* PROBLEM REQUIREMENTS: Could you write out the records below exactly as they appear, leaving out any pictures?

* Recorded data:

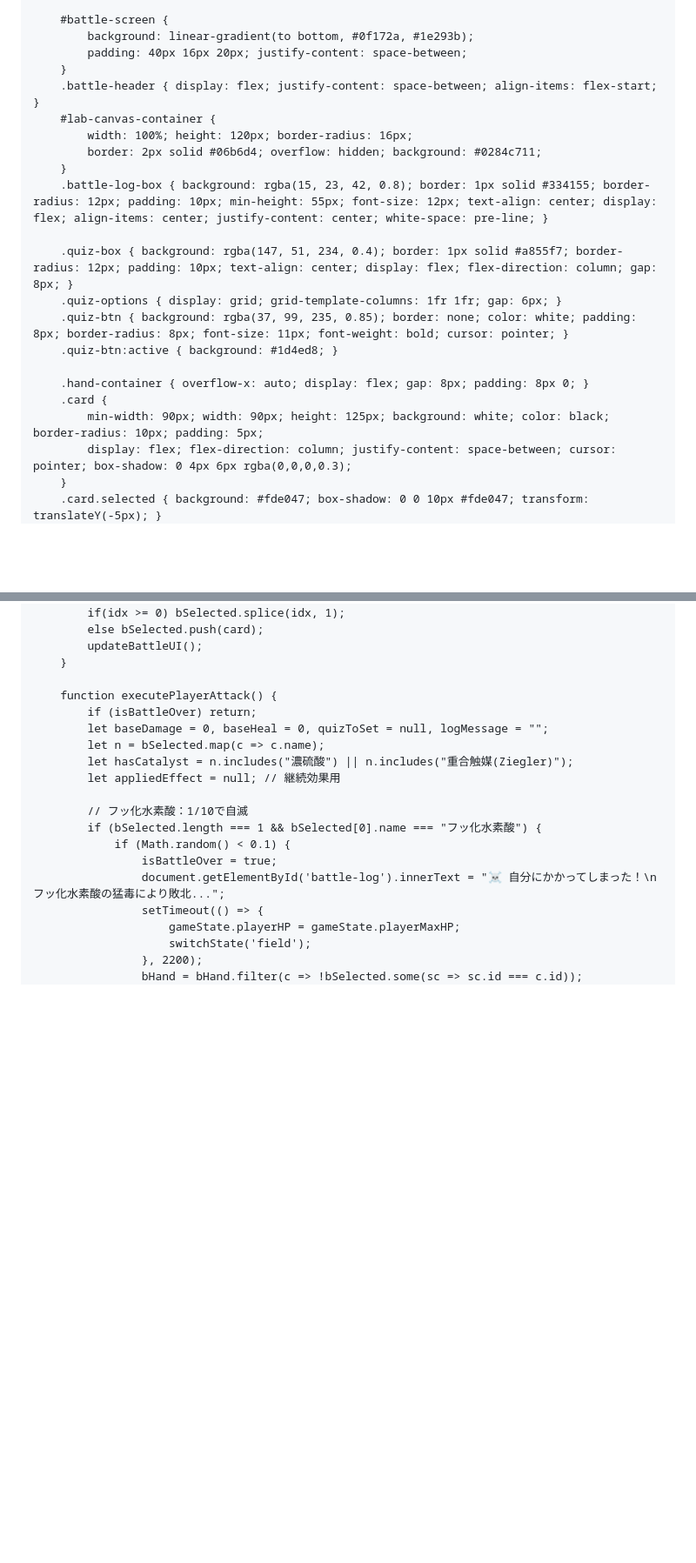
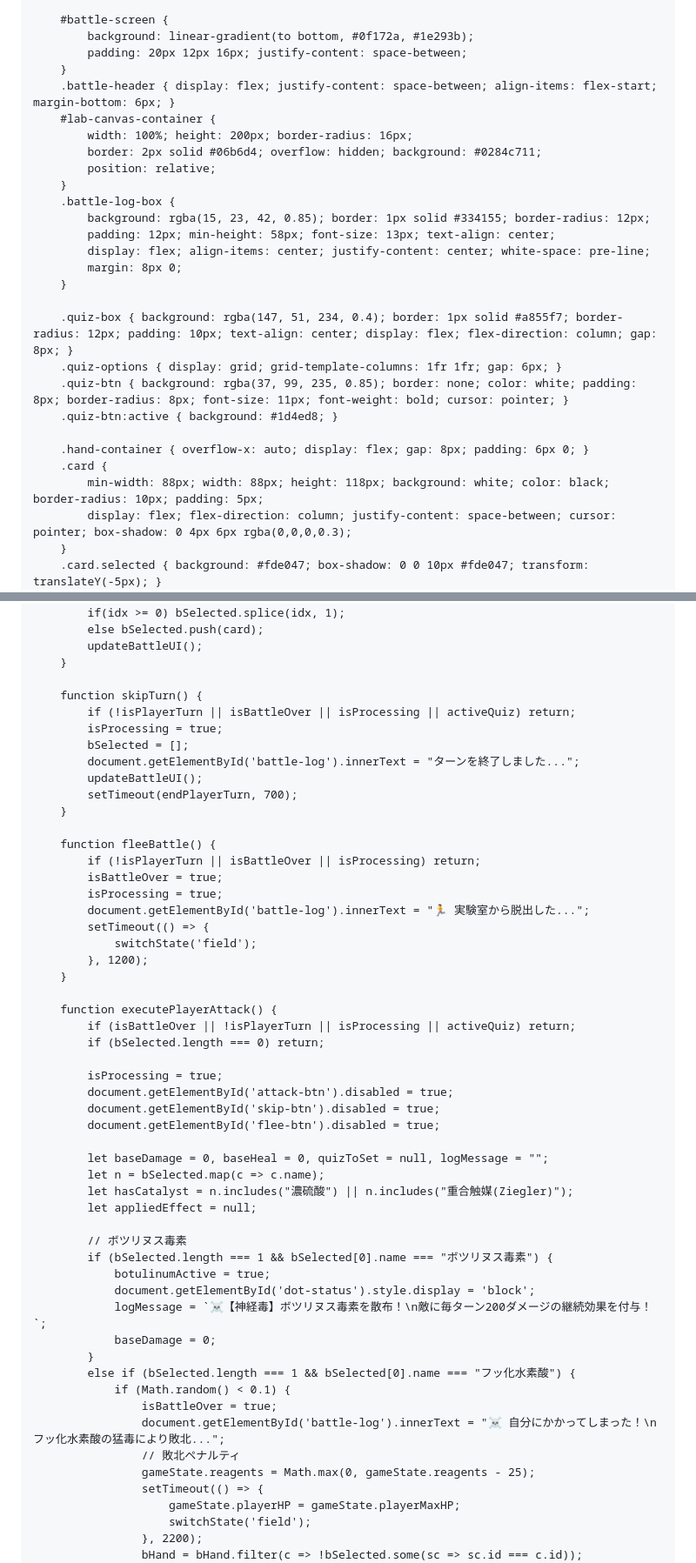
Before and after one commit to jn8s8mftxm-droid/-, a Markdown page: README.md, 2 parts joined by grey strips. Shown at 87% size. GitHub-like rendering; blank space fills up the shorter version.

```diff
--- a/README.md
+++ b/README.md
@@ -41,23 +41,29 @@
 
         #battle-screen {
             background: linear-gradient(to bottom, #0f172a, #1e293b);
-            padding: 40px 16px 20px; justify-content: space-between;
+            padding: 20px 12px 16px; justify-content: space-between;
         }
-        .battle-header { display: flex; justify-content: space-between; align-items: flex-start; }
+        .battle-header { display: flex; justify-content: space-between; align-items: flex-start; margin-bottom: 6px; }
         #lab-canvas-container {
-            width: 100%; height: 120px; border-radius: 16px;
+            width: 100%; height: 200px; border-radius: 16px;
             border: 2px solid #06b6d4; overflow: hidden; background: #0284c711;
+            position: relative;
         }
-        .battle-log-box { background: rgba(15, 23, 42, 0.8); border: 1px solid #334155; border-radius: 12px; padding: 10px; min-height: 55px; font-size: 12px; text-align: center; display: flex; align-items: center; justify-content: center; white-space: pre-line; }
+        .battle-log-box {
+            background: rgba(15, 23, 42, 0.85); border: 1px solid #334155; border-radius: 12px;
+            padding: 12px; min-height: 58px; font-size: 13px; text-align: center;
+            display: flex; align-items: center; justify-content: center; white-space: pre-line;
+            margin: 8px 0;
+        }
 
         .quiz-box { background: rgba(147, 51, 234, 0.4); border: 1px solid #a855f7; border-radius: 12px; padding: 10px; text-align: center; display: flex; flex-direction: column; gap: 8px; }
         .quiz-options { display: grid; grid-template-columns: 1fr 1fr; gap: 6px; }
         .quiz-btn { background: rgba(37, 99, 235, 0.85); border: none; color: white; padding: 8px; border-radius: 8px; font-size: 11px; font-weight: bold; cursor: pointer; }
         .quiz-btn:active { background: #1d4ed8; }
 
-        .hand-container { overflow-x: auto; display: flex; gap: 8px; padding: 8px 0; }
+        .hand-container { overflow-x: auto; display: flex; gap: 8px; padding: 6px 0; }
         .card {
-            min-width: 90px; width: 90px; height: 125px; background: white; color: black; border-radius: 10px; padding: 5px;
+            min-width: 88px; width: 88px; height: 118px; background: white; color: black; border-radius: 10px; padding: 5px;
             display: flex; flex-direction: column; justify-content: space-between; cursor: pointer; box-shadow: 0 4px 6px rgba(0,0,0,0.3);
         }
         .card.selected { background: #fde047; box-shadow: 0 0 10px #fde047; transform: translateY(-5px); }
@@ -722,18 +770,52 @@
             updateBattleUI();
         }
 
+        function skipTurn() {
+            if (!isPlayerTurn || isBattleOver || isProcessing || activeQuiz) return;
+            isProcessing = true;
+            bSelected = [];
+            document.getElementById('battle-log').innerText = "ターンを終了しました...";
+            updateBattleUI();
+            setTimeout(endPlayerTurn, 700);
+        }
+
+        function fleeBattle() {
+            if (!isPlayerTurn || isBattleOver || isProcessing) return;
+            isBattleOver = true;
+            isProcessing = true;
+            document.getElementById('battle-log').innerText = "🏃 実験室から脱出した...";
+            setTimeout(() => {
+                switchState('field');
+            }, 1200);
+        }
+
         function executePlayerAttack() {
-            if (isBattleOver) return;
+            if (isBattleOver || !isPlayerTurn || isProcessing || activeQuiz) return;
+            if (bSelected.length === 0) return;
+
+            isProcessing = true;
+            document.getElementById('attack-btn').disabled = true;
+            document.getElementById('skip-btn').disabled = true;
+            document.getElementById('flee-btn').disabled = true;
+
             let baseDamage = 0, baseHeal = 0, quizToSet = null, logMessage = "";
             let n = bSelected.map(c => c.name);
             let hasCatalyst = n.includes("濃硫酸") || n.includes("重合触媒(Ziegler)");
-            let appliedEffect = null; // 継続効果用
+            let appliedEffect = null;
 
-            // フッ化水素酸：1/10で自滅
-            if (bSelected.length === 1 && bSelected[0].name === "フッ化水素酸") {
+            // ボツリヌス毒素
+            if (bSelected.length === 1 && bSelected[0].name === "ボツリヌス毒素") {
+                botulinumActive = true;
+                document.getElementById('dot-status').style.display = 'block';
+                logMessage = `☠️【神経毒】ボツリヌス毒素を散布！\n敵に毎ターン200ダメージの継続効果を付与！`;
+                baseDamage = 0;
+            }
+            else if (bSelected.length === 1 && bSelected[0].name === "フッ化水素酸") {
                 if (Math.random() < 0.1) {
                     isBattleOver = true;
                     document.getElementById('battle-log').innerText = "☠️ 自分にかかってしまった！\nフッ化水素酸の猛毒により敗北...";
+                    // 敗北ペナルティ
+                    gameState.reagents = Math.max(0, gameState.reagents - 25);
                     setTimeout(() => {
                         gameState.playerHP = gameState.playerMaxHP;
                         switchState('field');
```
Also changed, not shown: other parts of README.md (+131 -92 lines).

* SOLUTION TO THE EXERCISE:
Before and after one commit to jn8s8mftxm-droid/-, a Markdown page: README.md, 2 parts joined by grey strips. Shown at 87% size. GitHub-like rendering; blank space fills up the shorter version.

```diff
--- a/README.md
+++ b/README.md
@@ -41,23 +41,29 @@
 
         #battle-screen {
             background: linear-gradient(to bottom, #0f172a, #1e293b);
-            padding: 40px 16px 20px; justify-content: space-between;
+            padding: 20px 12px 16px; justify-content: space-between;
         }
-        .battle-header { display: flex; justify-content: space-between; align-items: flex-start; }
+        .battle-header { display: flex; justify-content: space-between; align-items: flex-start; margin-bottom: 6px; }
         #lab-canvas-container {
-            width: 100%; height: 120px; border-radius: 16px;
+            width: 100%; height: 200px; border-radius: 16px;
             border: 2px solid #06b6d4; overflow: hidden; background: #0284c711;
+            position: relative;
         }
-        .battle-log-box { background: rgba(15, 23, 42, 0.8); border: 1px solid #334155; border-radius: 12px; padding: 10px; min-height: 55px; font-size: 12px; text-align: center; display: flex; align-items: center; justify-content: center; white-space: pre-line; }
+        .battle-log-box {
+            background: rgba(15, 23, 42, 0.85); border: 1px solid #334155; border-radius: 12px;
+            padding: 12px; min-height: 58px; font-size: 13px; text-align: center;
+            display: flex; align-items: center; justify-content: center; white-space: pre-line;
+            margin: 8px 0;
+        }
 
         .quiz-box { background: rgba(147, 51, 234, 0.4); border: 1px solid #a855f7; border-radius: 12px; padding: 10px; text-align: center; display: flex; flex-direction: column; gap: 8px; }
         .quiz-options { display: grid; grid-template-columns: 1fr 1fr; gap: 6px; }
         .quiz-btn { background: rgba(37, 99, 235, 0.85); border: none; color: white; padding: 8px; border-radius: 8px; font-size: 11px; font-weight: bold; cursor: pointer; }
         .quiz-btn:active { background: #1d4ed8; }
 
-        .hand-container { overflow-x: auto; display: flex; gap: 8px; padding: 8px 0; }
+        .hand-container { overflow-x: auto; display: flex; gap: 8px; padding: 6px 0; }
         .card {
-            min-width: 90px; width: 90px; height: 125px; background: white; color: black; border-radius: 10px; padding: 5px;
+            min-width: 88px; width: 88px; height: 118px; background: white; color: black; border-radius: 10px; padding: 5px;
             display: flex; flex-direction: column; justify-content: space-between; cursor: pointer; box-shadow: 0 4px 6px rgba(0,0,0,0.3);
         }
         .card.selected { background: #fde047; box-shadow: 0 0 10px #fde047; transform: translateY(-5px); }
@@ -722,18 +770,52 @@
             updateBattleUI();
         }
 
+        function skipTurn() {
+            if (!isPlayerTurn || isBattleOver || isProcessing || activeQuiz) return;
+            isProcessing = true;
+            bSelected = [];
+            document.getElementById('battle-log').innerText = "ターンを終了しました...";
+            updateBattleUI();
+            setTimeout(endPlayerTurn, 700);
+        }
+
+        function fleeBattle() {
+            if (!isPlayerTurn || isBattleOver || isProcessing) return;
+            isBattleOver = true;
+            isProcessing = true;
+            document.getElementById('battle-log').innerText = "🏃 実験室から脱出した...";
+            setTimeout(() => {
+                switchState('field');
+            }, 1200);
+        }
+
         function executePlayerAttack() {
-            if (isBattleOver) return;
+            if (isBattleOver || !isPlayerTurn || isProcessing || activeQuiz) return;
+            if (bSelected.length === 0) return;
+
+            isProcessing = true;
+            document.getElementById('attack-btn').disabled = true;
+            document.getElementById('skip-btn').disabled = true;
+            document.getElementById('flee-btn').disabled = true;
+
             let baseDamage = 0, baseHeal = 0, quizToSet = null, logMessage = "";
             let n = bSelected.map(c => c.name);
             let hasCatalyst = n.includes("濃硫酸") || n.includes("重合触媒(Ziegler)");
-            let appliedEffect = null; // 継続効果用
+            let appliedEffect = null;
 
-            // フッ化水素酸：1/10で自滅
-            if (bSelected.length === 1 && bSelected[0].name === "フッ化水素酸") {
+            // ボツリヌス毒素
+            if (bSelected.length === 1 && bSelected[0].name === "ボツリヌス毒素") {
+                botulinumActive = true;
+                document.getElementById('dot-status').style.display = 'block';
+                logMessage = `☠️【神経毒】ボツリヌス毒素を散布！\n敵に毎ターン200ダメージの継続効果を付与！`;
+                baseDamage = 0;
+            }
+            else if (bSelected.length === 1 && bSelected[0].name === "フッ化水素酸") {
                 if (Math.random() < 0.1) {
                     isBattleOver = true;
                     document.getElementById('battle-log').innerText = "☠️ 自分にかかってしまった！\nフッ化水素酸の猛毒により敗北...";
+                    // 敗北ペナルティ
+                    gameState.reagents = Math.max(0, gameState.reagents - 25);
                     setTimeout(() => {
                         gameState.playerHP = gameState.playerMaxHP;
                         switchState('field');
```
Also changed, not shown: other parts of README.md (+131 -92 lines).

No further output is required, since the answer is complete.